Many health professionals started warning against the use of restrictive clothing and coupled with women wanting to be more active and participate in sports a need was seen for something less constricting.
For every document you read there are of course, different people recognised as the ‘inventor’ of the first bra. There were a large number of patents granted during the 19th century from 1859 by a man, Henry S Lesher, to Marie Tucek in1893. There were also many patterns in women’s magazines so home made bras were as common as factory made.
In 1913 Mary Phelps Jacob created a bra out of silk handkerchief and ribbons to fit under her sheer evening gown. This bra was so popular she decided to patent it and although a few department stores bought some stock the business never took off. She sold the patent to Warner Brothers Corset Company for $1,500. And although her design was soon discontinued Warner Brothers went on to make over $15 million from teh bra patent over the next 30 years.
The first world war with its need for women to work in fields and factories necessitated the need for something less restricting than the corset and so the bra grew in popularity
It was Russian Immigrant Ida Rosenthal and her husband in 1922 that first noticed the need for individual sizing for bras. They also designed bras for different ages. With their main intention being to make dresses look better on the wearer. They named their company Maidenform (a play on a rivals company called ‘Boyishform’ which was still developing bras for the Flapper period where bras tended to flatten the breasts in to a more boyish figure. At the sam time health professionals realised that flattening the breasts had a negative impact on lactation and so encouraged the use of garments that supported the breast more naturally.
The early 1930’s saw the labelling of breast size from A – D, originaly by S H Camp and Comapany other companies soon followed suit but it wasn’t until the end of the 1940’s that catalogue companies stopped using the designations small, medium and larg. During the 1930’s band size was also introduced. From the 1960’s to 70’s bust size started increasing and the most commonly bought bra size in 34B to 36C. With 27% of UK sales were for D or larger.
During the second world war with material shortages many manufacturers had to make tents and parachutes as well as bras. The government was concerned with the amount of steel used in corsets and made one of the first surveys on the number of bras a woman owned (average 1.2 bras – with housewives owning 0.8 and agricultural workers 1.9). (Now the average is 9 bras).The post war babyboom created a need for maternity and nursing bras.

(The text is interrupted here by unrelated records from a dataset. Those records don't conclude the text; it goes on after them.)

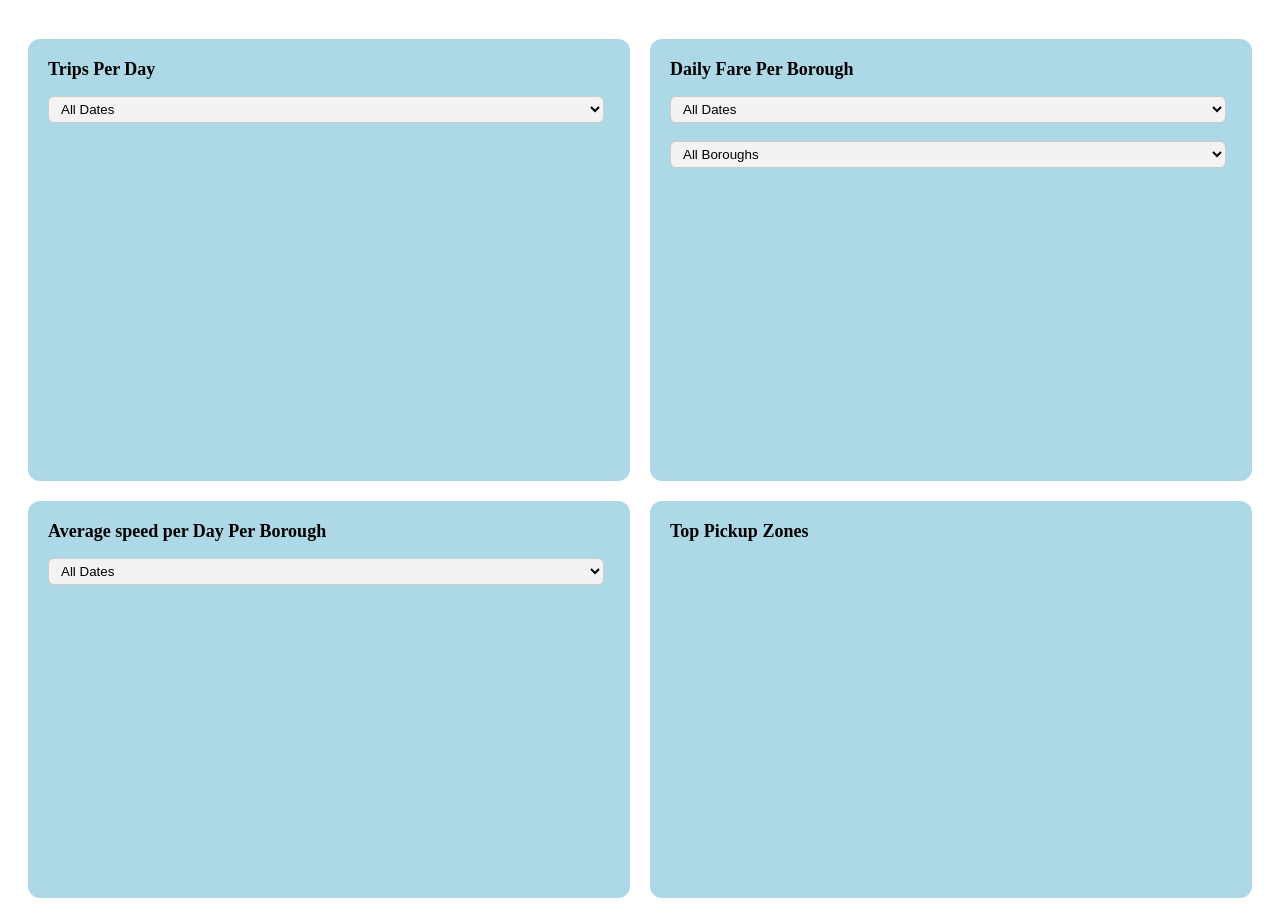
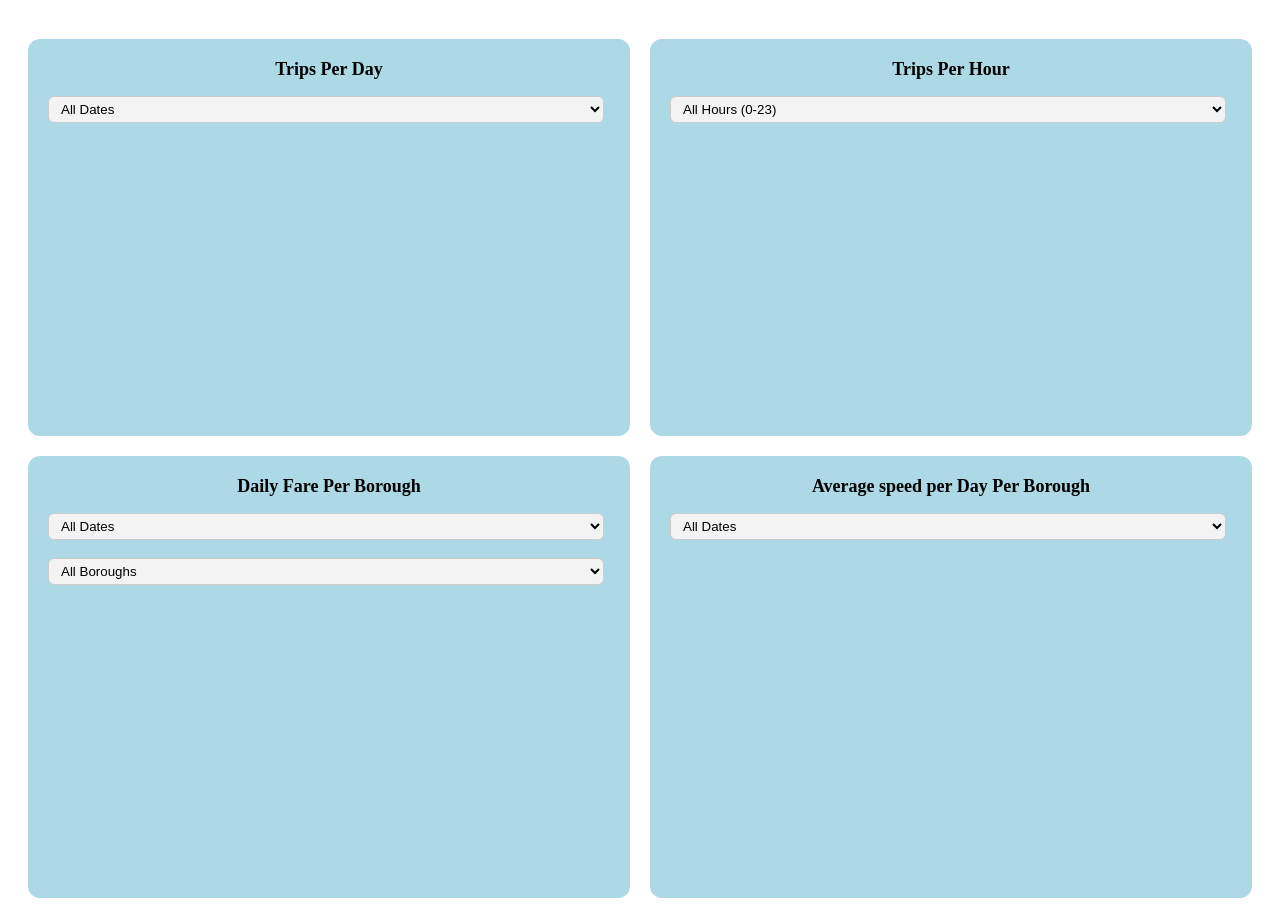
Before and after one commit to L-nsamba/urban_mobility_data_explorer_Group-15, a website with bundled scripts: page frontend/index.html in a window 1280 px wide. Shown: the part 176-1091 px from the top of the page. Built offline with nearby package versions, Linux system fonts and the light colour scheme; no server answers.

Commit message:
html & css improvements

```diff
--- a/frontend/index.html
+++ b/frontend/index.html
@@ -28,6 +28,14 @@
                     <option value="all">All Dates</option>
                     </select>
                     <canvas id="tripsPerDayChart"></canvas>
+                </div>
+
+                <div class="card">
+                    <h3>Trips Per Hour</h3>
+                    <select id="tripsHourFilter">
+                    <option value="all">All Hours (0-23)</option>
+                    </select>
+                    <canvas id="tripsPerHourChart"></canvas>
                 </div>
 
                 <div class="card">
--- a/frontend/styles/main.css
+++ b/frontend/styles/main.css
@@ -24,6 +24,13 @@ header h1 {
     grid-template-columns: 1fr 1fr;
     gap: 20px;
 }
+
+.dashboard .card:last-child {
+    grid-column: 1 / -1;
+    justify-self: center;
+    width: 50%;
+}
+
 .main-content .heading{
     flex-direction: row;
     align-items: center;
@@ -44,6 +51,8 @@ header h1 {
 .card h3{
     margin: 0 0 10px 0;
     font-size: 18px;
+    text-align: center;
+    font-weight: 600;
 }
 
 .card canvas{
```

The 1950’s brought a demand for different materials, patterns and styles. Bras that were more stretchy and had more padding were introduced and later mastectomy bras.
From then on bras have evolved to fit the fashion of the day – whether lifting up, flattening or with plunging necklines. Unfortunately manufacturers have started to concentrate more on fashion than on comfort , fit and functionality.
Fun bra history fact: the 1968 demonstration by radical feminists at the Mis America Pageant did not include any bra burning. “The bras were symbolically thrown into a bin” says Susan Brown Miller author of American Feminine. “At the time draft-cards were burnt and it is thought that the bra burning myth was created by a smart headline writer because it sounded insulting to the then mew women’s movement.”